= Beginning of Section =

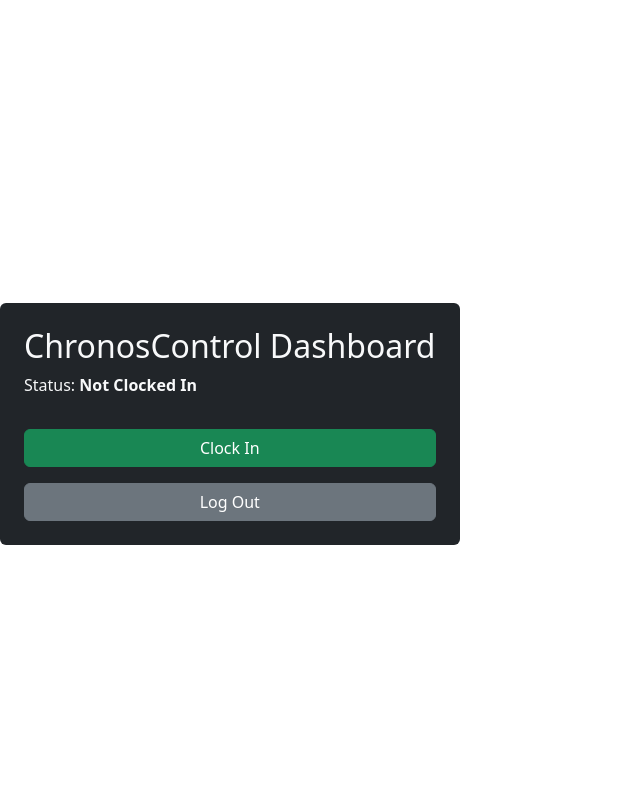
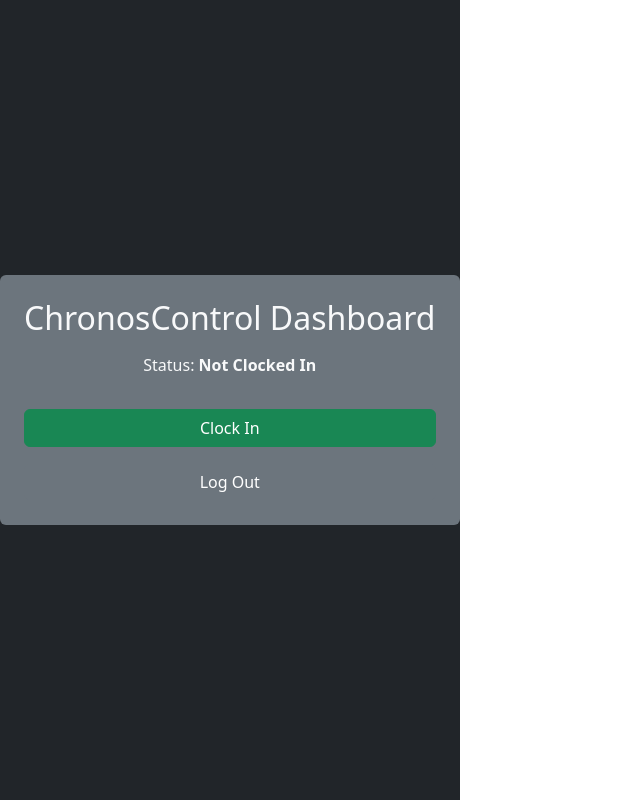
Before and after one commit to Lugerrl/ChronosControl, a React (Vite) app in the folder frontend/: page /clock in a window 1280 px wide. Shown: the whole page, without its empty margins (0-640 px from the left). Built offline with nearby package versions, Linux system fonts and the light colour scheme; sample sign-in values are in the browser's storage.

Commit message:
Frontend Update

```diff
--- a/frontend/src/pages/Clock.jsx
+++ b/frontend/src/pages/Clock.jsx
@@ -64,9 +64,10 @@ export default function Clock() {
   };
 
   return (
-    <div className="container mt-5 text-light bg-dark p-4 rounded" style={{ maxWidth: '600px' }}>
-      <h2>ChronosControl Dashboard</h2>
-      <p>Status: <strong>{isClockedIn ? 'Clocked In' : 'Not Clocked In'}</strong></p>
+    <div className="d-flex justify-content-center align-items-center min-vh-100 bg-dark text-light">
+      <div className="bg-secondary p-4 rounded" style={{ width: '100%', maxWidth: '600px' }}>
+        <h2 className="mb-3 text-center">ChronosControl Dashboard</h2>
+        <p className="text-center">Status: <strong>{isClockedIn ? 'Clocked In' : 'Not Clocked In'}</strong></p>
 
         {message && <div className="alert alert-info mt-3">{message}</div>}
 
@@ -88,5 +89,6 @@ export default function Clock() {
           Log Out
         </button>
       </div>
+    </div>
   );
 }
--- a/frontend/src/pages/Login.jsx
+++ b/frontend/src/pages/Login.jsx
@@ -33,8 +33,9 @@ export default function Login() {
   };
 
   return (
-    <div className="container mt-5 text-light bg-dark p-4 rounded" style={{ maxWidth: '400px' }}>
-      <h2 className="mb-4">Login</h2>
+    <div className="d-flex justify-content-center align-items-center min-vh-100 bg-dark text-light">
+      <div className="bg-secondary p-4 rounded" style={{ width: '100%', maxWidth: '400px' }}>
+        <h2 className="mb-4 text-center">Login</h2>
         <form onSubmit={handleLogin}>
           <div className="mb-3">
             <input
@@ -57,8 +58,9 @@ export default function Login() {
             />
           </div>
           <button type="submit" className="btn btn-primary w-100">Log In</button>
-        {error && <p className="text-danger mt-3">{error}</p>}
+          {error && <p className="text-danger mt-3 text-center">{error}</p>}
         </form>
+      </div>
     </div>
   );
 }
```
Lines whose indentation alone changed are shown as unchanged.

= End of Section =

*What the task requires:*
Print every record exactly without the images.

*Output of the task:*
Before and after one commit to Lugerrl/ChronosControl, a React (Vite) app in the folder frontend/: page /clock in a window 1280 px wide. Shown: the whole page, without its empty margins (0-640 px from the left). Built offline with nearby package versions, Linux system fonts and the light colour scheme; sample sign-in values are in the browser's storage.

Commit message:
Frontend Update

```diff
--- a/frontend/src/pages/Clock.jsx
+++ b/frontend/src/pages/Clock.jsx
@@ -64,9 +64,10 @@ export default function Clock() {
   };
 
   return (
-    <div className="container mt-5 text-light bg-dark p-4 rounded" style={{ maxWidth: '600px' }}>
-      <h2>ChronosControl Dashboard</h2>
-      <p>Status: <strong>{isClockedIn ? 'Clocked In' : 'Not Clocked In'}</strong></p>
+    <div className="d-flex justify-content-center align-items-center min-vh-100 bg-dark text-light">
+      <div className="bg-secondary p-4 rounded" style={{ width: '100%', maxWidth: '600px' }}>
+        <h2 className="mb-3 text-center">ChronosControl Dashboard</h2>
+        <p className="text-center">Status: <strong>{isClockedIn ? 'Clocked In' : 'Not Clocked In'}</strong></p>
 
         {message && <div className="alert alert-info mt-3">{message}</div>}
 
@@ -88,5 +89,6 @@ export default function Clock() {
           Log Out
         </button>
       </div>
+    </div>
   );
 }
--- a/frontend/src/pages/Login.jsx
+++ b/frontend/src/pages/Login.jsx
@@ -33,8 +33,9 @@ export default function Login() {
   };
 
   return (
-    <div className="container mt-5 text-light bg-dark p-4 rounded" style={{ maxWidth: '400px' }}>
-      <h2 className="mb-4">Login</h2>
+    <div className="d-flex justify-content-center align-items-center min-vh-100 bg-dark text-light">
+      <div className="bg-secondary p-4 rounded" style={{ width: '100%', maxWidth: '400px' }}>
+        <h2 className="mb-4 text-center">Login</h2>
         <form onSubmit={handleLogin}>
           <div className="mb-3">
             <input
@@ -57,8 +58,9 @@ export default function Login() {
             />
           </div>
           <button type="submit" className="btn btn-primary w-100">Log In</button>
-        {error && <p className="text-danger mt-3">{error}</p>}
+          {error && <p className="text-danger mt-3 text-center">{error}</p>}
         </form>
+      </div>
     </div>
   );
 }
```
Lines whose indentation alone changed are shown as unchanged.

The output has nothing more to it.